Sunday, 21 December 2014

21st of December: 3,000 miles away

At this time of year, the wildlife stars of Blakeney Point are undoubtedly the seals...

... but we haven't forgotten about the Sandwich Terns that breed here in the summer. One of the juveniles that was colour-ringed here by the BTO this summer, has been seen at Tanji on the coast of The Gambia, West Africa - around 3,000 miles from Norfolk.

Newly-ringed chick

This colour-ringing project, started in 2013, has given of us an insight into the post-breeding movements of the Sandwich Terns that breed on Blakeney Point. With birds seen in Scotland, Ireland, France, Holland, Germany and Denmark soon after leaving Norfolk.

While Blakeney Point is experiencing cold British winter weather and hosting thousands of breeding seals, the Sandwich Terns that bred here in the summer are far away in West Africa amongst Caspian Terns, Royal Terns and Grey-headed Gulls...

Tanji beach, The Gambia

It's not just Sandwich Terns that are being tracked. This Grey Seal cow is sporting a telemetry tag, fitted in The Netherlands this spring.

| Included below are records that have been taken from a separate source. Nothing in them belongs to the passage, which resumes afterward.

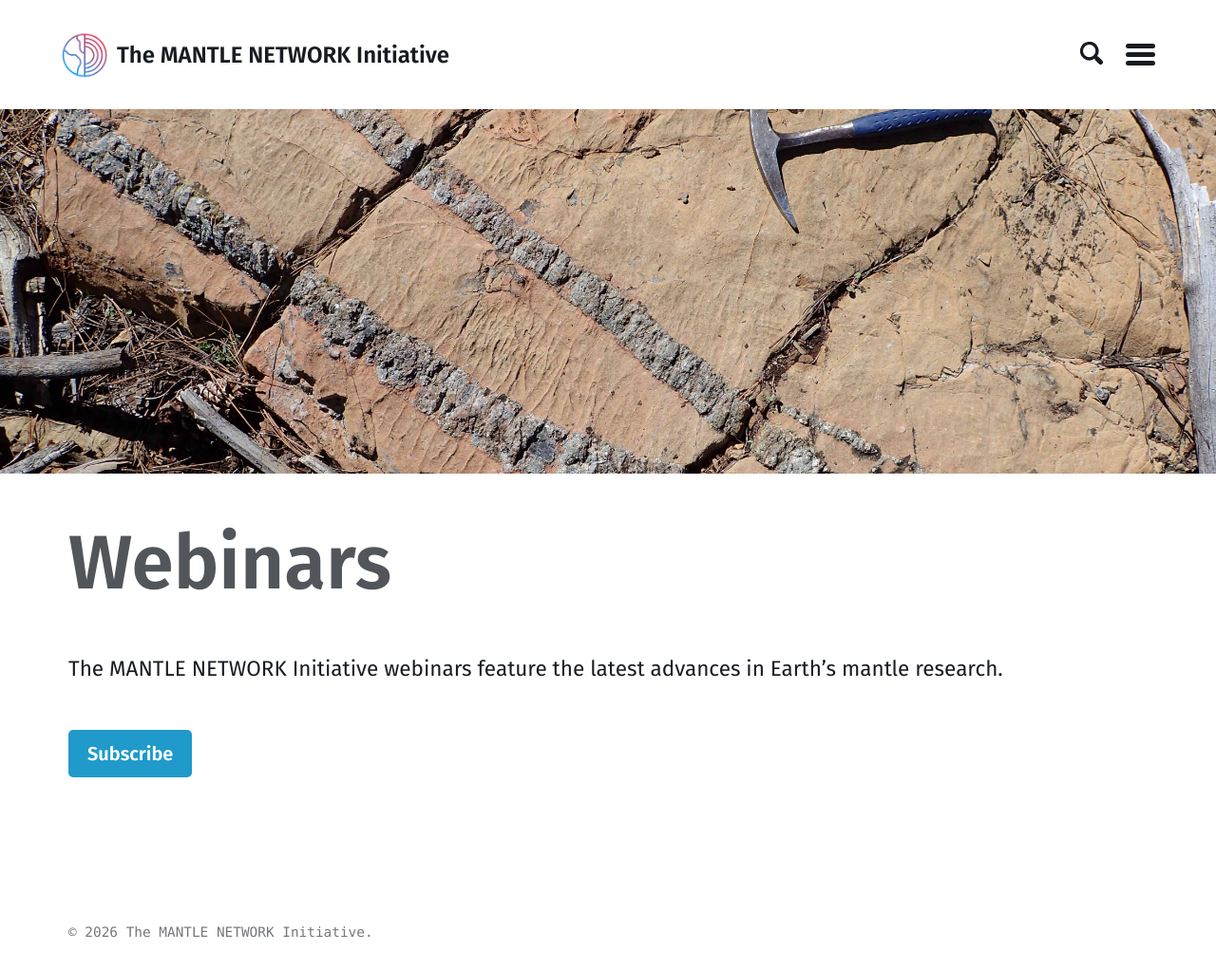
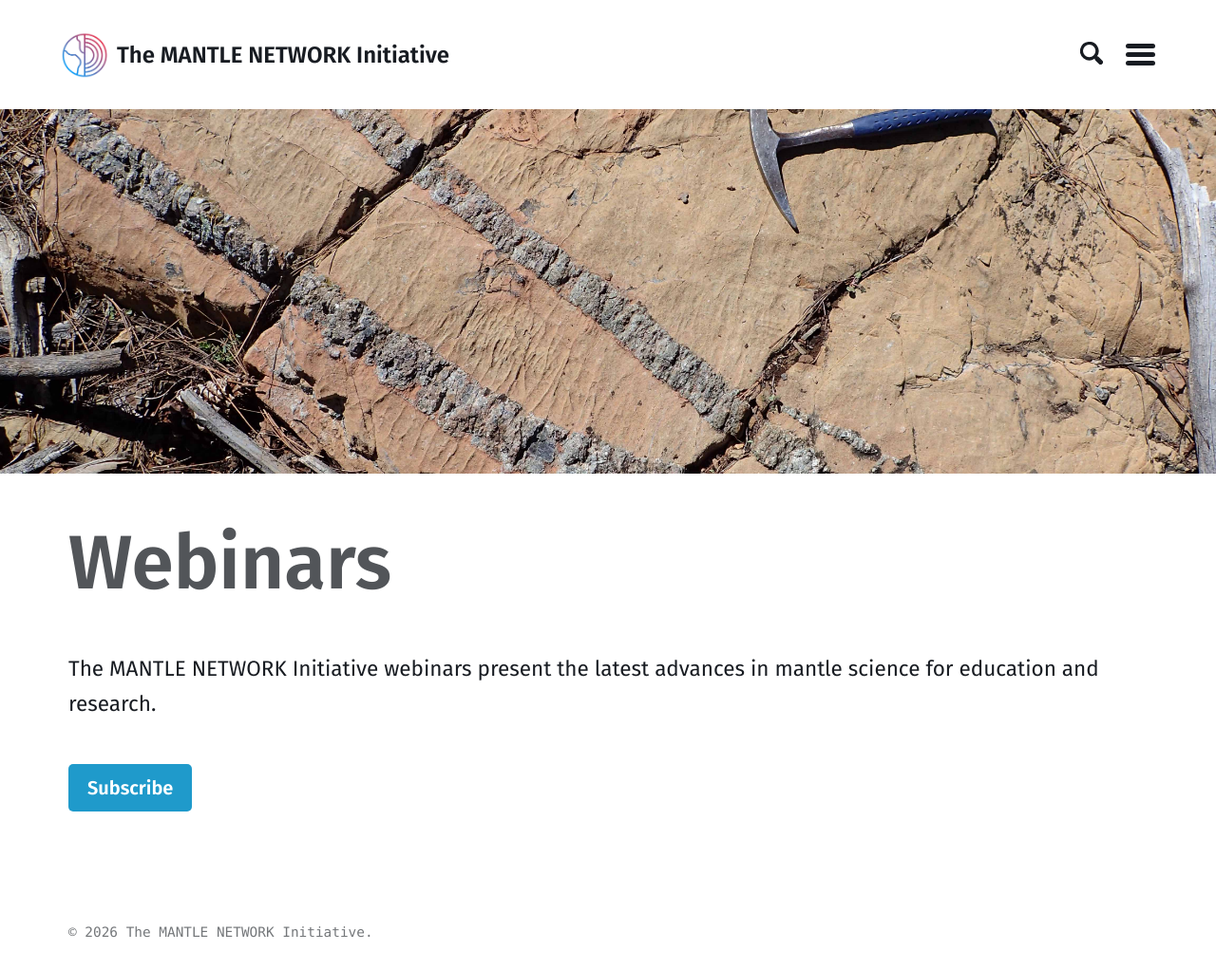
Before and after one commit to themantlenetwork/themantlenetwork.github.io, a Jekyll site: the page built from _pages/webinars.md, in a window 1280 px wide. Shown: the whole page at 95% size. Built offline with Jekyll 4.4.1, drawn with Linux system fonts in a browser that asks for light colours; some web fonts are replaced.

```diff
--- a/_pages/webinars.md
+++ b/_pages/webinars.md
@@ -5,6 +5,6 @@ permalink: /webinars/
 image: /assets/images/trinity_hero.jpg
 ---
 
-The MANTLE NETWORK Initiative webinars feature the latest advances in Earth’s mantle research.
+The MANTLE NETWORK Initiative webinars present the latest advances in mantle science for education and research.
 
 <a href="/meetings" class="btn btn-webinars">Subscribe</a>
```
Also changed, not shown: _pages/meetings.md (+1 -1 lines).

She is one of four tagged seals from The Netherlands that have turned up at Blakeney since October. This shows just how far seals travel throughout the year. Most of the Grey Seals that breed on Blakeney Point only spend a small part of the year here.

The pupping has peaked and there are now numerous weaned pups spreading out along the Point. This one has made it onto the boardwalk.

We ask walkers on Blakeney Point to be aware that weaned pups will be scattered about the reserve. They have shed their white fur and been left by their mothers. This is natural. Please  do not approach weaned pups as going too close will cause distress. And ensure dogs are kept on leads at all times for the safety of both seals and dogs.

Pup moulting its white fur

With many pups weaned or almost weaned, lots of mating is going on in the rookery

With so many seals present, there is many a fight between bulls - some of them have clearly had a rough time

Many cows are noticeably thin having spent three weeks feeding their pups

While the pups have become very round

and have an easy life resting and living off fat reserves

There are a few black pups amongst the rookery

The beach, notably less crowded than last week

The total pup count now stands at 2,382. This puts us significantly ahead of Donna Nook, Lincolnshire (1,798) and The Farne Islands, Northumberland (1,651).

- Ajay (with photographs by Sarah and Paul)

No comments:

Post a Comment